[Task prompt]
Report every line of the records below that includes the string "since".

[Record extracts]
··········

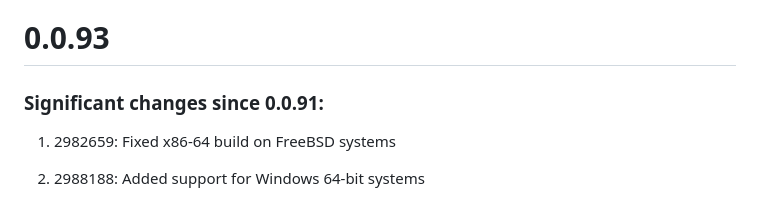
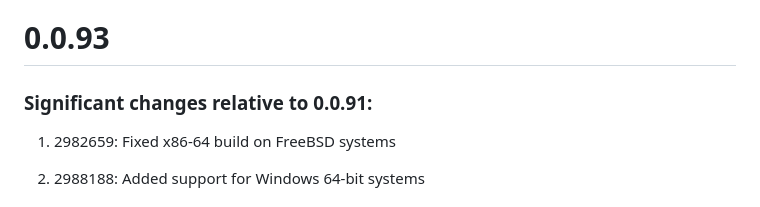
Before and after one commit to mozilla/mozjpeg, a Markdown page: ChangeLog.md, the part around the change. GitHub-like rendering.

Commit message:
ChangeLog.md: "since" = "relative to"

```diff
--- a/ChangeLog.md
+++ b/ChangeLog.md
@@ -2175,7 +2175,7 @@ and unit tests now work on those architectures.
 0.0.93
 ======
 
-### Significant changes since 0.0.91:
+### Significant changes relative to 0.0.91:
 
 1. 2982659: Fixed x86-64 build on FreeBSD systems
 
```
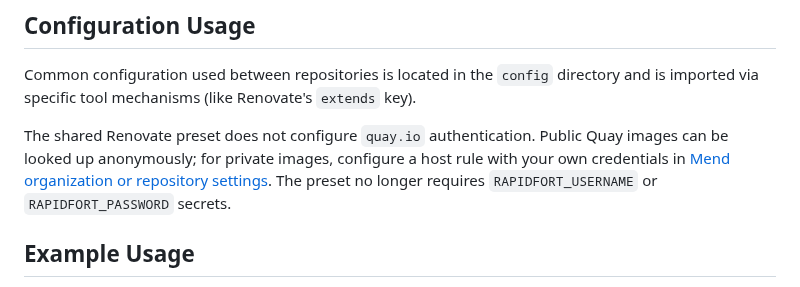
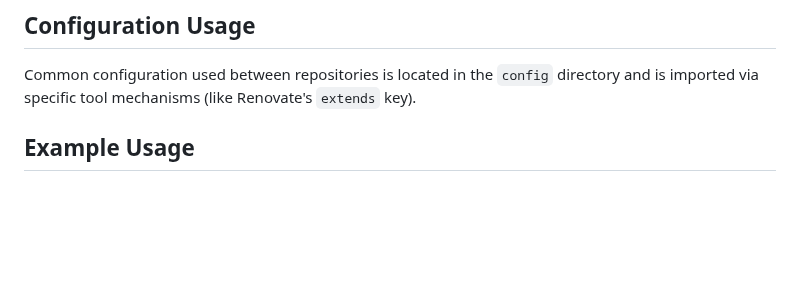
Before and after one commit to defenseunicorns/uds-common, a Markdown page: README.md, the part around the change. GitHub-like rendering; blank space fills up the shorter version.

Commit message:
docs: remove unnecessary Quay authentication note

```diff
--- a/README.md
+++ b/README.md
@@ -30,9 +30,6 @@ For signed releases and package verification, see [Signed package releases](docs
 
 Common configuration used between repositories is located in the `config` directory and is imported via specific tool mechanisms (like Renovate's `extends` key).
 
-The shared Renovate preset does not configure `quay.io` authentication. Public Quay images can be looked up anonymously; for private images, configure a host rule with your own credentials in [Mend organization or repository settings](https://docs.renovatebot.com/mend-hosted/credentials/#adding-a-host-rule-through-the-ui).
-The preset no longer requires `RAPIDFORT_USERNAME` or `RAPIDFORT_PASSWORD` secrets.
-
 ## Example Usage
 
 The example in this repository is based around Nginx and can be interacted with as you would in any other UDS Package repo - i.e. `uds run test-package`
```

··········

[Expected answer]
ChangeLog.md: "since" = "relative to"
-### Significant changes since 0.0.91:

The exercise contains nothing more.